# PROBLEM REQUIREMENTS
Below are some records; repeat them all exactly, minus the pictures.

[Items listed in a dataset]
★ ★ ★ ★
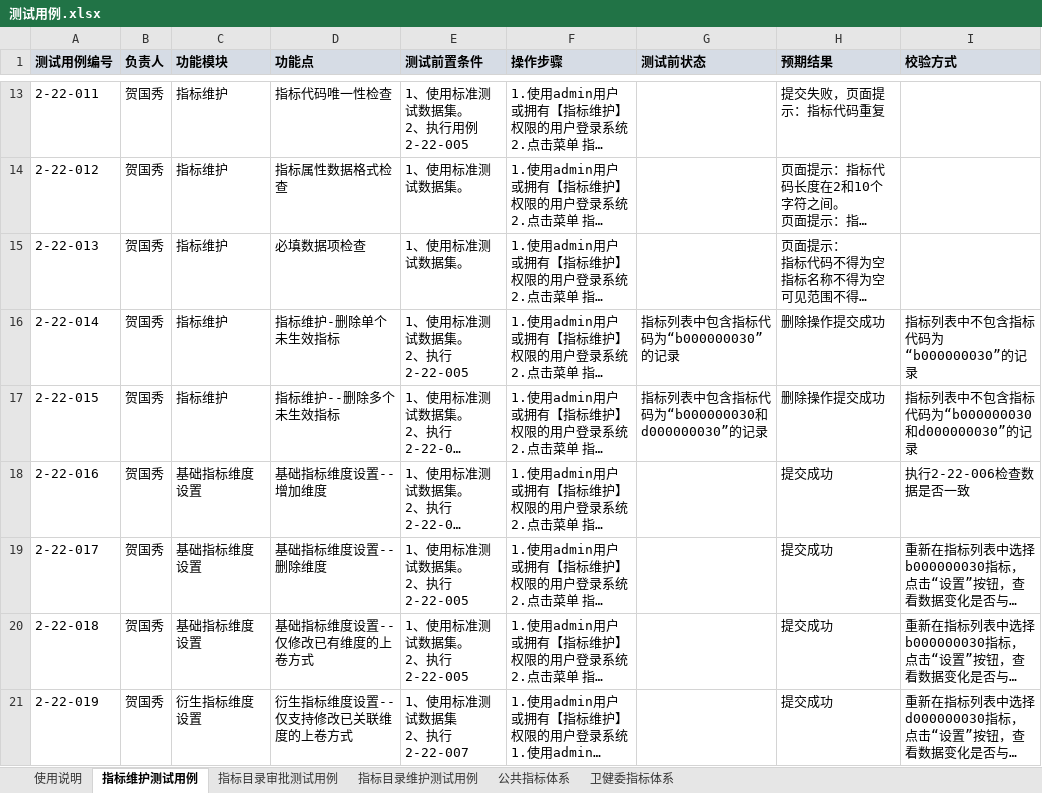
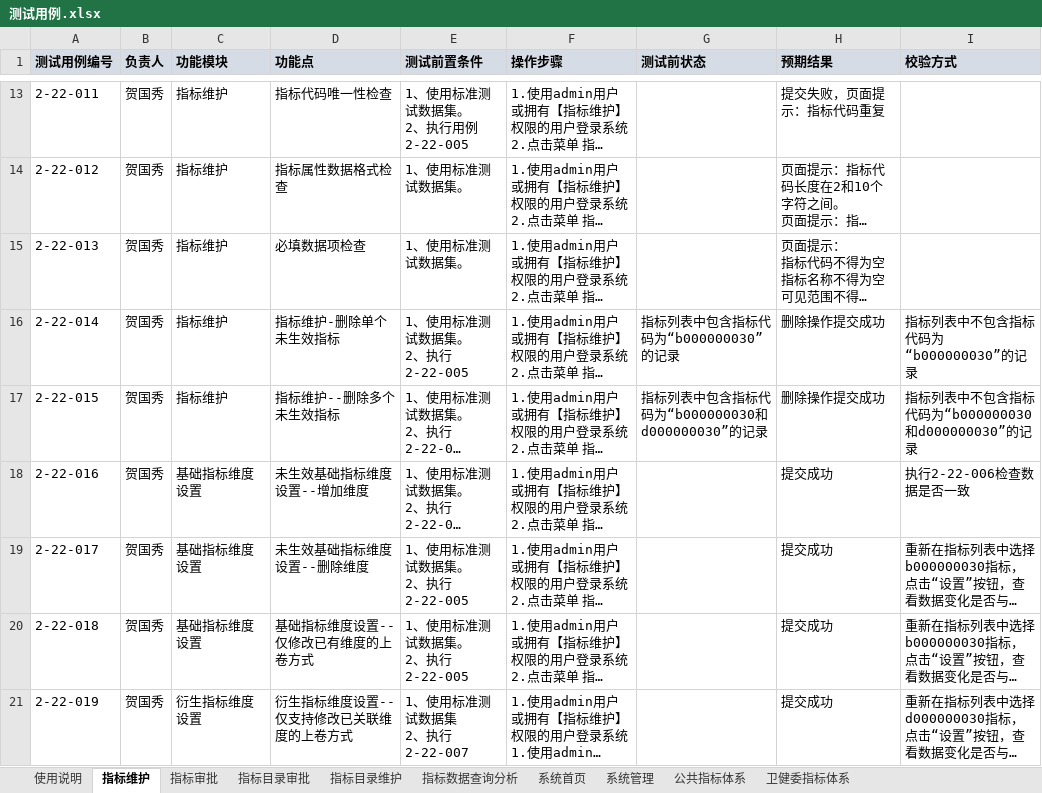
Before and after one commit to xiaoy597/metric-sys, an Excel workbook: test-case/测试用例/测试用例.xlsx, sheet 指标维护, drawn as a sheet; only a part is shown, gaps mark what is left out; long unchanged cells end in …; values as stored, in another font and other column widths than the file's, no borders; the diff covers the shown part only; the diff names each change by its address in the sheet, - before the commit and + after, or states it on an @@ line.

```diff
--- a/test-case/测试用例/测试用例.xlsx (sheet 指标维护)
+++ b/test-case/测试用例/测试用例.xlsx (sheet 指标维护)
-sheet tab: 指标维护测试用例
+sheet tab: 指标维护
-sheet tab: 指标目录审批测试用例
+sheet tab: 指标目录审批
-sheet tab: 指标目录维护测试用例
+sheet tab: 指标目录维护
+sheet tab: 指标审批
+sheet tab: 指标数据查询分析
+sheet tab: 系统首页
+sheet tab: 系统管理
-D18 (功能点): 基础指标维度设置--增加维度
+D18 (功能点): 未生效基础指标维度设置--增加维度
-D19 (功能点): 基础指标维度设置--删除维度
+D19 (功能点): 未生效基础指标维度设置--删除维度
```
Also changed, not shown: 7 edited cells elsewhere in this sheet, sheet 使用说明, 8 other files.
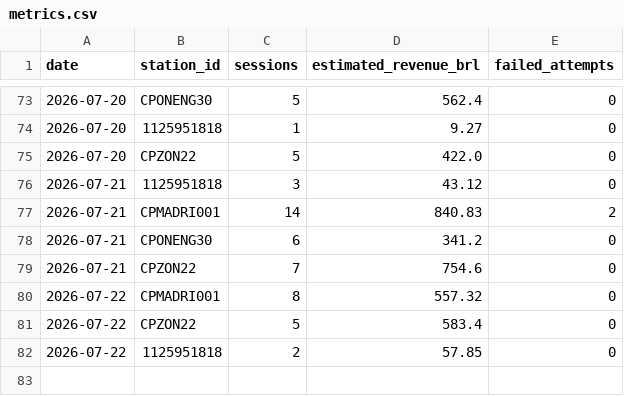
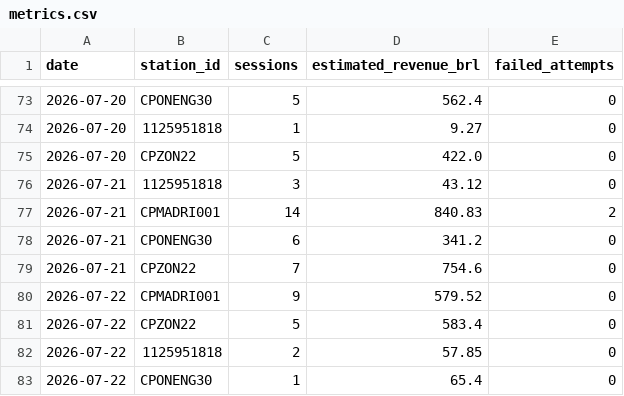
Before and after one commit to Thrcordeiro/ev-monitor, a CSV file: data/metrics.csv, drawn as a sheet; only a part is shown, gaps mark what is left out.

```diff
--- a/data/metrics.csv
+++ b/data/metrics.csv
@@ -79,4 +79,5 @@ date,station_id,sessions,estimated_revenue_brl,failed_attempts
 2026-07-21,CPZON22,7,754.6,0
-2026-07-22,CPMADRI001,8,557.32,0
+2026-07-22,CPMADRI001,9,579.52,0
 2026-07-22,CPZON22,5,583.4,0
 2026-07-22,1125951818,2,57.85,0
+2026-07-22,CPONENG30,1,65.4,0
```
Also changed, not shown: data/sessions.csv, 5 other files.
★ ★ ★ ★
# TASK ANSWER
Before and after one commit to xiaoy597/metric-sys, an Excel workbook: test-case/测试用例/测试用例.xlsx, sheet 指标维护, drawn as a sheet; only a part is shown, gaps mark what is left out; long unchanged cells end in …; values as stored, in another font and other column widths than the file's, no borders; the diff covers the shown part only; the diff names each change by its address in the sheet, - before the commit and + after, or states it on an @@ line.

```diff
--- a/test-case/测试用例/测试用例.xlsx (sheet 指标维护)
+++ b/test-case/测试用例/测试用例.xlsx (sheet 指标维护)
-sheet tab: 指标维护测试用例
+sheet tab: 指标维护
-sheet tab: 指标目录审批测试用例
+sheet tab: 指标目录审批
-sheet tab: 指标目录维护测试用例
+sheet tab: 指标目录维护
+sheet tab: 指标审批
+sheet tab: 指标数据查询分析
+sheet tab: 系统首页
+sheet tab: 系统管理
-D18 (功能点): 基础指标维度设置--增加维度
+D18 (功能点): 未生效基础指标维度设置--增加维度
-D19 (功能点): 基础指标维度设置--删除维度
+D19 (功能点): 未生效基础指标维度设置--删除维度
```
Also changed, not shown: 7 edited cells elsewhere in this sheet, sheet 使用说明, 8 other files.
Before and after one commit to Thrcordeiro/ev-monitor, a CSV file: data/metrics.csv, drawn as a sheet; only a part is shown, gaps mark what is left out.

```diff
--- a/data/metrics.csv
+++ b/data/metrics.csv
@@ -79,4 +79,5 @@ date,station_id,sessions,estimated_revenue_brl,failed_attempts
 2026-07-21,CPZON22,7,754.6,0
-2026-07-22,CPMADRI001,8,557.32,0
+2026-07-22,CPMADRI001,9,579.52,0
 2026-07-22,CPZON22,5,583.4,0
 2026-07-22,1125951818,2,57.85,0
+2026-07-22,CPONENG30,1,65.4,0
```
Also changed, not shown: data/sessions.csv, 5 other files.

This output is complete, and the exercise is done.